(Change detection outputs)
^^^^^^^^^^^^^^^^
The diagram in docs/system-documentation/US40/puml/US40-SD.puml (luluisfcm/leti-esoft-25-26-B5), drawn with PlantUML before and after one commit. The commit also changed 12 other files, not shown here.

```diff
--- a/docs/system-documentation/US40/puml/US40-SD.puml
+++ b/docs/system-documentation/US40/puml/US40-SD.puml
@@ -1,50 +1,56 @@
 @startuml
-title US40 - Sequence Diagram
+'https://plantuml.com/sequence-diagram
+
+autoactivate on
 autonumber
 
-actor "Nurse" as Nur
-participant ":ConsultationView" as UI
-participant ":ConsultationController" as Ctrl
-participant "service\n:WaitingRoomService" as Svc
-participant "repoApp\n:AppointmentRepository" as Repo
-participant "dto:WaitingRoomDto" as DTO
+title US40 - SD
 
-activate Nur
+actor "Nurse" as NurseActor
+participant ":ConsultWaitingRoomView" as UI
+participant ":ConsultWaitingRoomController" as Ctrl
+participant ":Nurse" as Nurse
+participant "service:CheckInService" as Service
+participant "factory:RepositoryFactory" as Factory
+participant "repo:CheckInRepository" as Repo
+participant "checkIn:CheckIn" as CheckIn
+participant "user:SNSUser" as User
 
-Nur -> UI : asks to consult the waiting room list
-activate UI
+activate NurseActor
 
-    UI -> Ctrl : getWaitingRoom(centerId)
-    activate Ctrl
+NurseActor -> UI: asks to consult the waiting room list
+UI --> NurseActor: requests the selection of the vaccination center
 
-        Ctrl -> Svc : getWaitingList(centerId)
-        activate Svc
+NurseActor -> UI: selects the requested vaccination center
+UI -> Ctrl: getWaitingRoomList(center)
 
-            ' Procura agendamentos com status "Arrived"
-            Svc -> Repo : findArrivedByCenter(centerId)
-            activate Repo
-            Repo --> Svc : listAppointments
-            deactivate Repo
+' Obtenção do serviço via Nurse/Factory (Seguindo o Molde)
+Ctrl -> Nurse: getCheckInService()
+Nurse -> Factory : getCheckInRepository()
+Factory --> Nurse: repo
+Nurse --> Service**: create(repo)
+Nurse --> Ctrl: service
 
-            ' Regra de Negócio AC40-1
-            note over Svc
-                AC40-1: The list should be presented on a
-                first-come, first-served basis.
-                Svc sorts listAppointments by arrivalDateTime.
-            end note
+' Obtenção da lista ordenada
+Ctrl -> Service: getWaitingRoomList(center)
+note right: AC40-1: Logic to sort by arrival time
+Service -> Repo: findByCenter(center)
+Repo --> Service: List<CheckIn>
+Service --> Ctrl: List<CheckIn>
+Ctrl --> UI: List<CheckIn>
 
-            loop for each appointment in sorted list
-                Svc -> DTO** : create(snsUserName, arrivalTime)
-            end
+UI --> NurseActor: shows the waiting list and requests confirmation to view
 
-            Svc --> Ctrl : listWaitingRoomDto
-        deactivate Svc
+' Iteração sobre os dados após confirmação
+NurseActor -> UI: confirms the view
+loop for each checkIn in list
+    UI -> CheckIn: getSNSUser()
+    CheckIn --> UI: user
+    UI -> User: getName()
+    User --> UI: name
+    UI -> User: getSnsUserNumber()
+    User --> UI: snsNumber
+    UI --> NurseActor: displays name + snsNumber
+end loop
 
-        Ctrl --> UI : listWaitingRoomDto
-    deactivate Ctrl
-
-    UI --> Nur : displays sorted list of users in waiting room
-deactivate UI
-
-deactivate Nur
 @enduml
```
^^^^^^^^^^^^^^^^
*Task description*: For this exercise, restate every record word for word.

*Reply*:
The diagram in docs/system-documentation/US40/puml/US40-SD.puml (luluisfcm/leti-esoft-25-26-B5), drawn with PlantUML before and after one commit. The commit also changed 12 other files, not shown here.

```diff
--- a/docs/system-documentation/US40/puml/US40-SD.puml
+++ b/docs/system-documentation/US40/puml/US40-SD.puml
@@ -1,50 +1,56 @@
 @startuml
-title US40 - Sequence Diagram
+'https://plantuml.com/sequence-diagram
+
+autoactivate on
 autonumber
 
-actor "Nurse" as Nur
-participant ":ConsultationView" as UI
-participant ":ConsultationController" as Ctrl
-participant "service\n:WaitingRoomService" as Svc
-participant "repoApp\n:AppointmentRepository" as Repo
-participant "dto:WaitingRoomDto" as DTO
+title US40 - SD
 
-activate Nur
+actor "Nurse" as NurseActor
+participant ":ConsultWaitingRoomView" as UI
+participant ":ConsultWaitingRoomController" as Ctrl
+participant ":Nurse" as Nurse
+participant "service:CheckInService" as Service
+participant "factory:RepositoryFactory" as Factory
+participant "repo:CheckInRepository" as Repo
+participant "checkIn:CheckIn" as CheckIn
+participant "user:SNSUser" as User
 
-Nur -> UI : asks to consult the waiting room list
-activate UI
+activate NurseActor
 
-    UI -> Ctrl : getWaitingRoom(centerId)
-    activate Ctrl
+NurseActor -> UI: asks to consult the waiting room list
+UI --> NurseActor: requests the selection of the vaccination center
 
-        Ctrl -> Svc : getWaitingList(centerId)
-        activate Svc
+NurseActor -> UI: selects the requested vaccination center
+UI -> Ctrl: getWaitingRoomList(center)
 
-            ' Procura agendamentos com status "Arrived"
-            Svc -> Repo : findArrivedByCenter(centerId)
-            activate Repo
-            Repo --> Svc : listAppointments
-            deactivate Repo
+' Obtenção do serviço via Nurse/Factory (Seguindo o Molde)
+Ctrl -> Nurse: getCheckInService()
+Nurse -> Factory : getCheckInRepository()
+Factory --> Nurse: repo
+Nurse --> Service**: create(repo)
+Nurse --> Ctrl: service
 
-            ' Regra de Negócio AC40-1
-            note over Svc
-                AC40-1: The list should be presented on a
-                first-come, first-served basis.
-                Svc sorts listAppointments by arrivalDateTime.
-            end note
+' Obtenção da lista ordenada
+Ctrl -> Service: getWaitingRoomList(center)
+note right: AC40-1: Logic to sort by arrival time
+Service -> Repo: findByCenter(center)
+Repo --> Service: List<CheckIn>
+Service --> Ctrl: List<CheckIn>
+Ctrl --> UI: List<CheckIn>
 
-            loop for each appointment in sorted list
-                Svc -> DTO** : create(snsUserName, arrivalTime)
-            end
+UI --> NurseActor: shows the waiting list and requests confirmation to view
 
-            Svc --> Ctrl : listWaitingRoomDto
-        deactivate Svc
+' Iteração sobre os dados após confirmação
+NurseActor -> UI: confirms the view
+loop for each checkIn in list
+    UI -> CheckIn: getSNSUser()
+    CheckIn --> UI: user
+    UI -> User: getName()
+    User --> UI: name
+    UI -> User: getSnsUserNumber()
+    User --> UI: snsNumber
+    UI --> NurseActor: displays name + snsNumber
+end loop
 
-        Ctrl --> UI : listWaitingRoomDto
-    deactivate Ctrl
-
-    UI --> Nur : displays sorted list of users in waiting room
-deactivate UI
-
-deactivate Nur
 @enduml
```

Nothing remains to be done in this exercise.